Average time on market hits record low levels, while vendor discounting is on the decline.

Average time on market hits record low levels, while vendor discounting is on the decline.

Average time on market and vendor discounting are two extremely important property market indicators. They give investors a yard stick to measure supply and demand across markets and often point towards a flat, declining or climbing market.

I came across the following an article from RP Data and thought I would share its key findings.

RP Data has been tracking the average number of days properties take to sell and the average vendor discount since the beginning of 2005′.  “Both measures have recorded a significant improvement throughout 2013 and the average number of days on the market is currently at a historically low level”.

Average vendor discount measures the difference between the first advertised price and the end sale price of a home.

‘As of December 2013, the average discount for a house in a capital city in Australia was -5.7% and -5.3% for a unit. To give a comparison, at the same time in 2012 discounting levels were -6.9% for houses and -6.3% for units.

‘RP Data’s analysis of sales across the Australia’s capital cities found that over the final quarter of 2013, 29.5 per cent of all houses and 37.5 per cent of all units sold, transacted at a price which was at or higher than the original list price’.

Why is this average vendor discounting important?

  • A reduction in average vendor discounting is generally the result of an increase in competition.
  • An increase in competition or demand is one indicator of property price rises.

Average days on market measures the difference between the first advertised date of the property and the data the property was officially sold. 

‘Based on RP Data’s findings (since the beginning of 2005), the average number of days on market for a property in Australia’s capital cities are at historic lows of 38 days for houses and 35 days for units’.

Why is average days on market important?

  • The improvement in days on market figures can be reflective of an improvement in market conditions.
  • An increase in competition or demand is one indicator of property price rises.

“The improvement in both discounting and time on market is reflective of the broader housing market conditions”.  “Property transactions have increased measurably over the past year and home values have also risen”.

Why is this important to you as a buyer in a capital city?

  • These numbers are strong indicators that a market is heating up.
  • Therefore you can decide if you want to jump in and try and make the most of current market conditions or realise you have missed the current opportunity and look or wait for the next one.

Why is this important to you as a seller in a capital city?

  • By setting a realistic asking price you will generally be able to move your property quickly.
  • When market conditions and competition are heating up there is the potential to sell your home at a premium or above current market values.

The information provided in this blog is of a general nature only and in no way constitutes legal or professional advice, or specific advice in relation to any finance. In all cases we recommend you receive professional financial advice for your own personal circumstances. 

The information in this article is based on RP Data’s findings and is RP Data’s intellectual property. We thank RP Data for their findings and appreciate the information they provide to investors.
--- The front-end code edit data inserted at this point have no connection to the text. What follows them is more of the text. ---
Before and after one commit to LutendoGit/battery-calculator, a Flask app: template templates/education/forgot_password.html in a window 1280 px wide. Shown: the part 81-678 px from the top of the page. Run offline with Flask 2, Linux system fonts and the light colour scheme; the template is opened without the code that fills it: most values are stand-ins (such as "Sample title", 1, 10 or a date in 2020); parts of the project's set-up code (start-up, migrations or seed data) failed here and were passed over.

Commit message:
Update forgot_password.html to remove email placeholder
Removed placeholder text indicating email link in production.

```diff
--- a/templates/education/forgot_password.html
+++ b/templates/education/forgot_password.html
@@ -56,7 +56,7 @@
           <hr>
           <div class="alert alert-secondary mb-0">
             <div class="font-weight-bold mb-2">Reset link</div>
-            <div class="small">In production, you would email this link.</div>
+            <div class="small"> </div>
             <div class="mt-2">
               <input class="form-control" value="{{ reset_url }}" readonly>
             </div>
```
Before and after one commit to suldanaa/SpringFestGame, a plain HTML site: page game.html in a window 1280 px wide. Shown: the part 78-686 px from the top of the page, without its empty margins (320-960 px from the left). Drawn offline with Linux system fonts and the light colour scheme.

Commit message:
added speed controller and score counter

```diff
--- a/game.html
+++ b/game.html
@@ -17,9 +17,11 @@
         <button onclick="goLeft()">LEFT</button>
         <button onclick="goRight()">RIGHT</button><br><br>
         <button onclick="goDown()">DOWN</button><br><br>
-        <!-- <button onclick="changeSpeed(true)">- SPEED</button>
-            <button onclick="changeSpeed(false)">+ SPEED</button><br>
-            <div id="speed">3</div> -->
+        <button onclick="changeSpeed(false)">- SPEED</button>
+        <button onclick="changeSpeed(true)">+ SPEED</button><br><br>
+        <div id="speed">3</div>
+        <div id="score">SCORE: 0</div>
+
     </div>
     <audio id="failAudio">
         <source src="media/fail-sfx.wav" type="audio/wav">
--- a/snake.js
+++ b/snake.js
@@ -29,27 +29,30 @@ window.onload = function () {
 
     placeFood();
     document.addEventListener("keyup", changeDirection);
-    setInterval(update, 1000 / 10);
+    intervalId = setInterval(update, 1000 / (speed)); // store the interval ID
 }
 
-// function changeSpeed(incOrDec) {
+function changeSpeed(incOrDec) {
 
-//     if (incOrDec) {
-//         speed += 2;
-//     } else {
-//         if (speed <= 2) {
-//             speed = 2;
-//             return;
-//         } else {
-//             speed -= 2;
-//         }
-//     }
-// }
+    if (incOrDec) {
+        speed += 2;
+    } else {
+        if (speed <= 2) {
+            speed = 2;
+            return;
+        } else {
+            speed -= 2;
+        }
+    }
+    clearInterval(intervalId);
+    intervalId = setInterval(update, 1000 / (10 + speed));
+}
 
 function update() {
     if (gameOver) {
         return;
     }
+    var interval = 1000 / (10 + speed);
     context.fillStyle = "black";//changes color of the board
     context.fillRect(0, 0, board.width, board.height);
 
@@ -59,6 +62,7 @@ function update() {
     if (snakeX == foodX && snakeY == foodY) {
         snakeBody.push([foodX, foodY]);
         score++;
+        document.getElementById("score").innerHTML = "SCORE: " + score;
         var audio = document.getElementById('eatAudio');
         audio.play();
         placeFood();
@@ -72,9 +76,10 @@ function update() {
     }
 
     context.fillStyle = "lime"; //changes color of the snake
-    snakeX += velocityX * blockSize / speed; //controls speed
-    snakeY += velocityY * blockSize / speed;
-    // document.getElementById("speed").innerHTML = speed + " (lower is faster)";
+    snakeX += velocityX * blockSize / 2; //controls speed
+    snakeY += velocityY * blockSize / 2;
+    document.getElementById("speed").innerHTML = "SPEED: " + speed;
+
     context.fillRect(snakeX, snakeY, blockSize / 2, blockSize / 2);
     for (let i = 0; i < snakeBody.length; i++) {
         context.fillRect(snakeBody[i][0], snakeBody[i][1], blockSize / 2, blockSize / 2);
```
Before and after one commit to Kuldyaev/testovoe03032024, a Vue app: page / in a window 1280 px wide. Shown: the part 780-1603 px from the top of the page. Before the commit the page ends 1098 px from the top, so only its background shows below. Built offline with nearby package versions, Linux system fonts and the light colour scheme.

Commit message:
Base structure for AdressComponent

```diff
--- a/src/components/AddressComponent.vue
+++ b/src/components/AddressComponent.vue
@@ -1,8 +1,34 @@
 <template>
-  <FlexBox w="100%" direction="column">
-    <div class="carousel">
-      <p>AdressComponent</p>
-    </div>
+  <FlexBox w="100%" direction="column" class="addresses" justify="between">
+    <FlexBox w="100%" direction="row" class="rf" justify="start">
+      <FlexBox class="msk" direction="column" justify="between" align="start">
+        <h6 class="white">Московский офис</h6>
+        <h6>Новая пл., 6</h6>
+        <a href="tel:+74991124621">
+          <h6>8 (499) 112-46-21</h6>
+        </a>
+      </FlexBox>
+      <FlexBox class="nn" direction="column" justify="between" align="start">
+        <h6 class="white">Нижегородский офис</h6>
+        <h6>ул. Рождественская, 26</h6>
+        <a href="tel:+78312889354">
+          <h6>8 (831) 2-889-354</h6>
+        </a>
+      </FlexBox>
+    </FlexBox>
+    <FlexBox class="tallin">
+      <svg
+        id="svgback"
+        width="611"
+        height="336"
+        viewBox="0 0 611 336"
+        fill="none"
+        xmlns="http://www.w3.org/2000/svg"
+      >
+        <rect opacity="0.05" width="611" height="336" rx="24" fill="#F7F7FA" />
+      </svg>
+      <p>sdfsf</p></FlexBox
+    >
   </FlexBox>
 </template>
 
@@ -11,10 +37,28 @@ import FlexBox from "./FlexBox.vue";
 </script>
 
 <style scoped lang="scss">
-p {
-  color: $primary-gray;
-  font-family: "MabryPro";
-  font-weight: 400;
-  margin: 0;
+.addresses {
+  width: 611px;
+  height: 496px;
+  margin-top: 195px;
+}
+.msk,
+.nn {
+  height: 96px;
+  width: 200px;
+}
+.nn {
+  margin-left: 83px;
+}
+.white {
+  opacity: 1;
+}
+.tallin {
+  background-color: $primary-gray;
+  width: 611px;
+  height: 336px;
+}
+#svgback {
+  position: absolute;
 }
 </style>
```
Ben Everingham

About

Ben founded Pumped On Property after building a multi-million dollar property portfolio over a 5 year period. His mission is to show you how to replace your income through property investing so you can do what you love…full time.